Marine bioregional plans are being developed with input from scientific and other experts, and in consultation with stakeholders. Consultation on marine planning is ongoing and will continue throughout the development process. The government is committed to transparency and accountability and has met with a range of stakeholders including commercial fishers, conservation groups, the tourism industry, state governments, the shipping industry and other users of the marine environment such as divers and recreational and charter fishers. This is in addition to community meetings being held by the department. In the south-west alone consul­tations have included two information sessions in regional capitals, 10 information sessions in regional centres and 47 targeted meetings, including with individual sectors.

The plans will include a number of key elements that further improve our understanding of the marine environment and support more informed decision making. The key elements are as follows. Conservation values: those elements of the region that are either specifically protected under the EPBC Act, such as species or places, have heritage values for the purposes of the EPBC Act or have been identified through the planning process as key ecological features in the Commonwealth marine environment. Key ecological features: the parts of the marine ecosystem that are considered to be important for a region's biodiversity or ecosystem function and integrity. Biologically important areas: these are areas where a protected species displays biologically important behaviour, such as breeding, foraging, resting or migration. These areas are those parts of a marine region that are particularly important for the conservation of protected species. Regional pressure analysis: a review of current information on present and emerging pressures, their impact on conservation values, and the effectiveness of mitigation and management arrangements that are in place. Regional priorities: key areas of focus that should inform decision making about marine conservation and planning, as well as industry development and other human activities. Regional advice on environmental assessments and referrals: this will assist people who wish to undertake activities in, or potentially impacting on, the Common­wealth marine environment to better understand and meet their obligations under the EPBC Act. Through the marine bio­regional planning process, the Australian government is synthesising and consolidat­ing a range of information to act as a guide in the management of the Commonwealth marine environment. Information resources are being developed to make this knowledge publicly accessible and to inform decision making, both within and outside government. Marine bioregional plans will also provide direction by identifying regional priorities, strategies and actions and provide regional advice on environmental assessments and referrals. Marine bioregional planning is the right thing to do. It is right to protect these beautiful ecosystems and also sustain fish stocks into the future.

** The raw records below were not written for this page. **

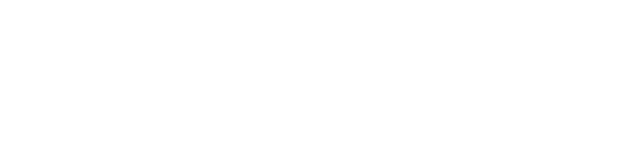
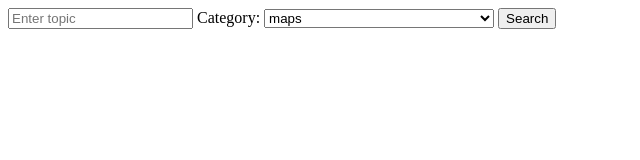
Before and after one commit to claricetran/library-of-congress-search, a plain HTML site: page index.html in a window 1280 px wide. Shown: the whole page, without its empty margins (0-640 px from the left). Drawn offline with Linux system fonts and the light colour scheme.

Commit message:
Added html to index.html

```diff
--- a/index.html
+++ b/index.html
@@ -8,6 +8,21 @@
     <link rel="stylesheet" href="./assets/css/style.css" />
   </head>
   <body>
+    <form id="SearchBoxIndex">
+      <input type="text" name="queryInput" id="queryInput" class="indexQueryInput" placeholder="Enter topic">
+      <label for="categoryInput">Category: </label>
+      <select name="categoryInput" id="categoryInput" class="indexCategoryInput">
+        <option value="maps">maps</option>
+        <option value="audio">audio recordings</option>
+        <option value="photos">photo, print, drawing</option>
+        <option value="manuscripts">manuscripts/mixed material</option>
+        <option value="newspapers">newspapers</option>
+        <option value="film-and-videos">film, videos</option>
+        <option value="notated-music">printed music, such as sheet music</option>
+        <option value="websites">archived websites</option>
+      </select>
+      <button  id="searchBtn" class="indexSearchBtn">Search</button>
+    </form>
     <script src="./assets/js/script.js"></script>
   </body>
 </html>
```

This bill, in opposing the principle and substance of marine bioregional planning, clearly illustrates that the opposition has no environmental conscience, no regard for the future of our environment and no idea when it comes to Australia's oceans. Just like with almost every other environmental issue they go near, they have no idea, they are wrong and they should leave it to the experts. It is the right thing to do to aim for substantial conservation outcomes for our unique marine environments whilst we continue to support our important coastal communities and their industries. Therefore, the government opposes this bill.